_Task to carry out_. Each record that follows goes into your reply unchanged; the pictures do not.

____ Records for the task

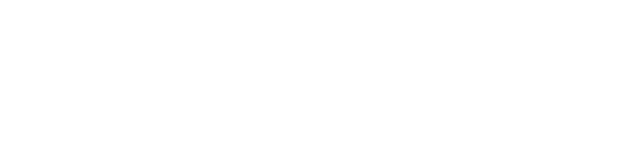
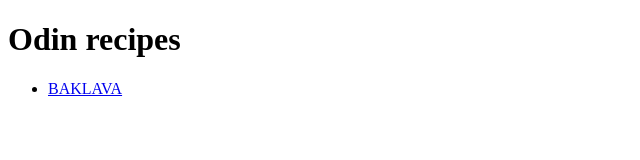
Before and after one commit to BlueFantazam/odin-recipes.com, a plain HTML site: page index.html in a window 1280 px wide. Shown: the whole page, without its empty margins (0-640 px from the left). Drawn offline with Linux system fonts and the light colour scheme.

Commit message:
Add header text - DONE Add link in ul to recipe - DONE

```diff
--- a/index.html
+++ b/index.html
@@ -2,10 +2,13 @@
 <html lang="en">
   <head>
     <meta charset="UTF-8">
-    <title></title>
+    <title>Odin recipes</title>
   </head>
 
   <body>
-    <h1></h1>
+    <h1>Odin recipes</h1>
+    <ul>
+      <li><a href="recipes/BA_baklava.html">BAKLAVA</a></li>
+    </ul>
   </body>
 </html>
```
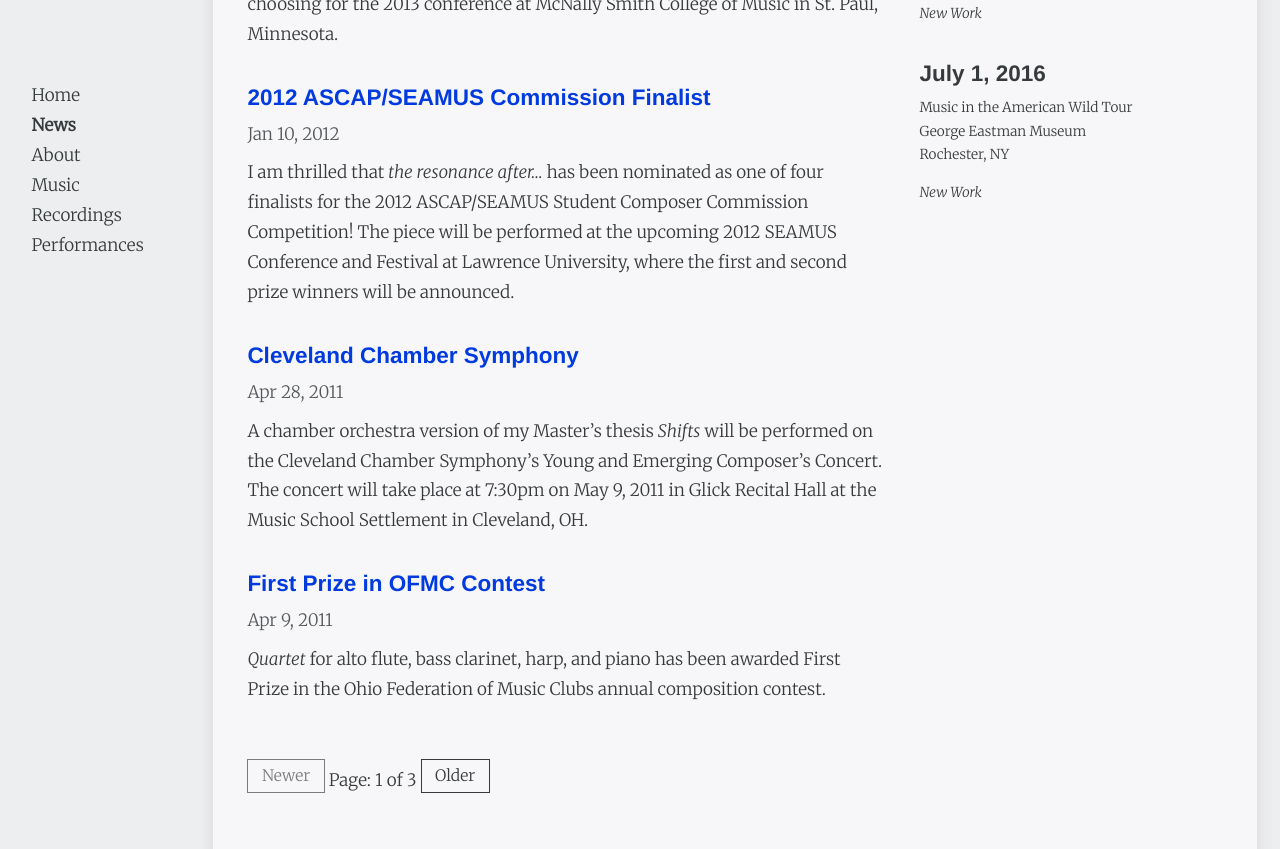
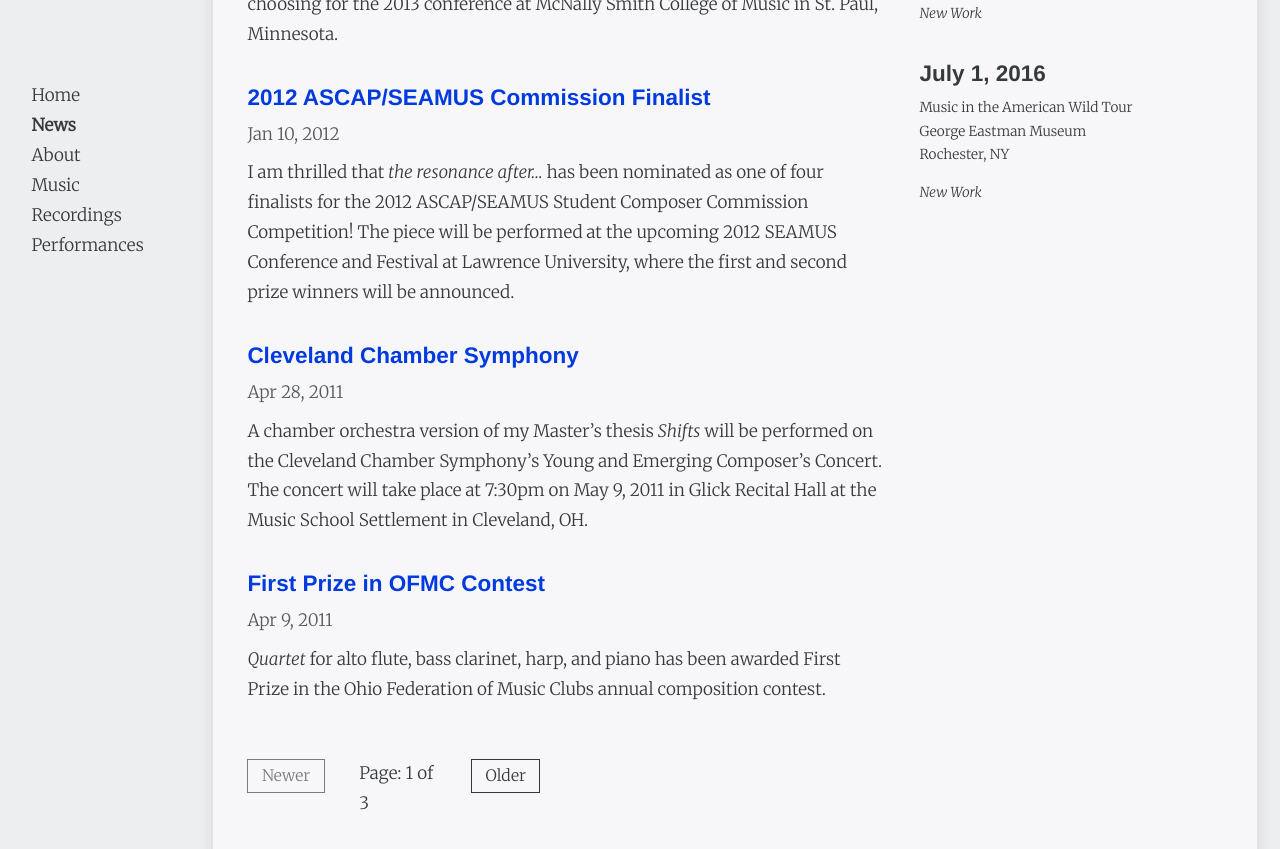
Before and after one commit to cechandler/cechandler.github.io, a Jekyll site: the page built from news/index.html, in a window 1280 px wide and 900 px high, scrolled down 584 px. Shown: the top 849 px of the window. Built offline with Jekyll 4.4.1, drawn with Linux system fonts in a browser that asks for light colours; nearby versions of some CDN libraries; the list of posts is cut into pages by our own code.

Commit message:
news pagination buttons
spaced news page buttons to be farther apart

```diff
--- a/news/index.html
+++ b/news/index.html
@@ -21,21 +21,33 @@ title: News
 
         <!-- Pagination links -->
         <div class="pagination">
+          <div class="row">
             {% if paginator.previous_page %}
+              <div class="col-md-4">
                 <a href="{{ paginator.previous_page_path }}" class="previous">
                   <button type="button" class="btn btn-secondary-outline btn-sm">Newer</button>
                 </a>
+              </div>
             {% else %}
+              <div class="col-md-4">
                 <span class="previous"><button type="button" class="btn btn-secondary-outline btn-sm" disabled>Newer</button></span>
+              </div>
             {% endif %}
+            <div class="col-md-4">
               <span class="page_number">Page: {{ paginator.page }} of {{ paginator.total_pages }}</span>
+            </div>
             {% if paginator.next_page %}
+              <div class="col-md-4">
                 <a href="{{ paginator.next_page_path }}" class="next">
                   <button type="button" class="btn btn-secondary-outline btn-sm">Older</button>
                 </a>
+              </div>
             {% else %}
+              <div class="col-md-4">
                 <span class="next "><button type="button" class="btn btn-secondary-outline btn-sm" disabled>Older</button></span>
+              </div>
             {% endif %}
+          </div>
         </div>
 
       </div>
```
Lines whose indentation alone changed are shown as unchanged.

________

_Answer space_.
Before and after one commit to BlueFantazam/odin-recipes.com, a plain HTML site: page index.html in a window 1280 px wide. Shown: the whole page, without its empty margins (0-640 px from the left). Drawn offline with Linux system fonts and the light colour scheme.

Commit message:
Add header text - DONE Add link in ul to recipe - DONE

```diff
--- a/index.html
+++ b/index.html
@@ -2,10 +2,13 @@
 <html lang="en">
   <head>
     <meta charset="UTF-8">
-    <title></title>
+    <title>Odin recipes</title>
   </head>
 
   <body>
-    <h1></h1>
+    <h1>Odin recipes</h1>
+    <ul>
+      <li><a href="recipes/BA_baklava.html">BAKLAVA</a></li>
+    </ul>
   </body>
 </html>
```
Before and after one commit to cechandler/cechandler.github.io, a Jekyll site: the page built from news/index.html, in a window 1280 px wide and 900 px high, scrolled down 584 px. Shown: the top 849 px of the window. Built offline with Jekyll 4.4.1, drawn with Linux system fonts in a browser that asks for light colours; nearby versions of some CDN libraries; the list of posts is cut into pages by our own code.

Commit message:
news pagination buttons
spaced news page buttons to be farther apart

```diff
--- a/news/index.html
+++ b/news/index.html
@@ -21,21 +21,33 @@ title: News
 
         <!-- Pagination links -->
         <div class="pagination">
+          <div class="row">
             {% if paginator.previous_page %}
+              <div class="col-md-4">
                 <a href="{{ paginator.previous_page_path }}" class="previous">
                   <button type="button" class="btn btn-secondary-outline btn-sm">Newer</button>
                 </a>
+              </div>
             {% else %}
+              <div class="col-md-4">
                 <span class="previous"><button type="button" class="btn btn-secondary-outline btn-sm" disabled>Newer</button></span>
+              </div>
             {% endif %}
+            <div class="col-md-4">
               <span class="page_number">Page: {{ paginator.page }} of {{ paginator.total_pages }}</span>
+            </div>
             {% if paginator.next_page %}
+              <div class="col-md-4">
                 <a href="{{ paginator.next_page_path }}" class="next">
                   <button type="button" class="btn btn-secondary-outline btn-sm">Older</button>
                 </a>
+              </div>
             {% else %}
+              <div class="col-md-4">
                 <span class="next "><button type="button" class="btn btn-secondary-outline btn-sm" disabled>Older</button></span>
+              </div>
             {% endif %}
+          </div>
         </div>
 
       </div>
```
Lines whose indentation alone changed are shown as unchanged.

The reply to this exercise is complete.